All About Jazz needs your help and we have a deal. Pay $20 and we'll hide those six pesky Google ads that appear on every page, plus this box and the slideout box on the right for a full year! You'll also fund website expansion.
Sings Gershwin compiles Sinatra’s studio recording of Gershwin songs for Columbia with fourteen previously unreleased Sinatra radio and TV programs broadcast while he was a Columbia artist, including his famous 1947 Gershwin tribute for CBS radio, Songs by Sinatra.
He’s essentially the pop crooner here, dedicating “Embraceable You,” for example, “...to little Nancy on her seventh birthday.” And his repartee with his female co-lead in “It Ain’t Necessarily So” shows him a charming comic. But some Gershwin material allows Sinatra room to explore jazzy effects, too, as in the way the swinging trumpet sings back to his verses in “I’ve Got a Crush on You.”
Sinatra was obviously a big fan of Porgy & Bess, from which he broadcast two different medleys. The first splits “Summertime” in half with quick snatches of “I Got Plenty O’ Nuttin’” by a supporting vocal group. The second, from the CBS radio tribute, strings together “Summertime,” “There’s A Boat That’s Leaving Soon For New York,” “Street Cries,” and “Bess You Is My Woman Now,” and in every one Sinatra’s voice resonates strong and true.
“Someone to Watch Over Me” finds Sinatra still bright-eyed and in love with love; decades later, he would sound more suspicious he might never find her...
Track Listing: Somebody Loves Me*; I
Personnel: Frank Sinatra (vocals) with various artists.
I was first exposed to jazz when I was studying at the University of Puerto Rico. Nearby, I found a little record shop where the music coming from the store (Taller de Jazz Don Pedro) made me stop. I walked down the short stairs and towards the music and learned that the music playing was Clifford Brown and Max Roach

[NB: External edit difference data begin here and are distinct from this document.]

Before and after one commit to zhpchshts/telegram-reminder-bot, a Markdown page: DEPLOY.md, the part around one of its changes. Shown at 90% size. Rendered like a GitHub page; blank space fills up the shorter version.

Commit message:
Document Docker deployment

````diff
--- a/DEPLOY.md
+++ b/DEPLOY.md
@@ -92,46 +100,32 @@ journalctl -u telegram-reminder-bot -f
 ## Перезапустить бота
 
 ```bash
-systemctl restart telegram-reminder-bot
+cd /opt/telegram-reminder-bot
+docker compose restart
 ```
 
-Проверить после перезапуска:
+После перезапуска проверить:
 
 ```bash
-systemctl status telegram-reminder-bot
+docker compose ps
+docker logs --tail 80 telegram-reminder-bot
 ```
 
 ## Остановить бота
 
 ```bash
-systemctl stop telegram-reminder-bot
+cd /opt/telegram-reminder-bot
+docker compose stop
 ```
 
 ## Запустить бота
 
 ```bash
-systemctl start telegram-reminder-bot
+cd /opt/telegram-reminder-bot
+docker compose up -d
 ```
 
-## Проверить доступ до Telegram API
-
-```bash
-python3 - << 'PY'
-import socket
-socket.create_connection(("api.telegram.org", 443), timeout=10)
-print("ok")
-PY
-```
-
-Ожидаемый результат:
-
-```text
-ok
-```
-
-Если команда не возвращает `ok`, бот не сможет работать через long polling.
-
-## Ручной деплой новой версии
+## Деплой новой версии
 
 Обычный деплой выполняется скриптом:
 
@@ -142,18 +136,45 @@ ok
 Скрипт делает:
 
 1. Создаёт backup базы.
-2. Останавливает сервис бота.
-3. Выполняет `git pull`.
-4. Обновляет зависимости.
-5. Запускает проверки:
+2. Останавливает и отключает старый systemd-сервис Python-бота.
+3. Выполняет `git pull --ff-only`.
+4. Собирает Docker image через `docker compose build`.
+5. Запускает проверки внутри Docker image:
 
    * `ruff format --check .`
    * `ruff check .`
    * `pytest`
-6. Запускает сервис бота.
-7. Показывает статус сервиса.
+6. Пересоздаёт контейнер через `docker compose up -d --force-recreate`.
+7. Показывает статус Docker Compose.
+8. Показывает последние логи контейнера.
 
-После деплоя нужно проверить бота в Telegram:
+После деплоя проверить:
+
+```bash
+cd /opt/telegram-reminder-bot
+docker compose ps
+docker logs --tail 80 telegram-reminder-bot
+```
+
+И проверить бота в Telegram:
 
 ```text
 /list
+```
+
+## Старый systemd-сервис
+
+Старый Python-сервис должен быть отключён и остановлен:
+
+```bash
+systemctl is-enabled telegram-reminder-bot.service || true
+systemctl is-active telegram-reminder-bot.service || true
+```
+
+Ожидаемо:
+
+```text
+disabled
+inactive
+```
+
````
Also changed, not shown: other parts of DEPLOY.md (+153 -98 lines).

I was first exposed to jazz when I was studying at the University of Puerto Rico. Nearby, I found a little record shop where the music coming from the store (Taller de Jazz Don Pedro) made me stop. I walked down the short stairs and towards the music and learned that the music playing was Clifford Brown and Max Roach. I fell in love with it. I wondered around until the owner (Pedro Soto) asked if I needed help. He then introduced me to John Coltrane, Miles Davis, Gerry Mulligan and the rest is history. I walked out of the store with my first jazz recording: Clifford Brown and Max Roach at Basin Street.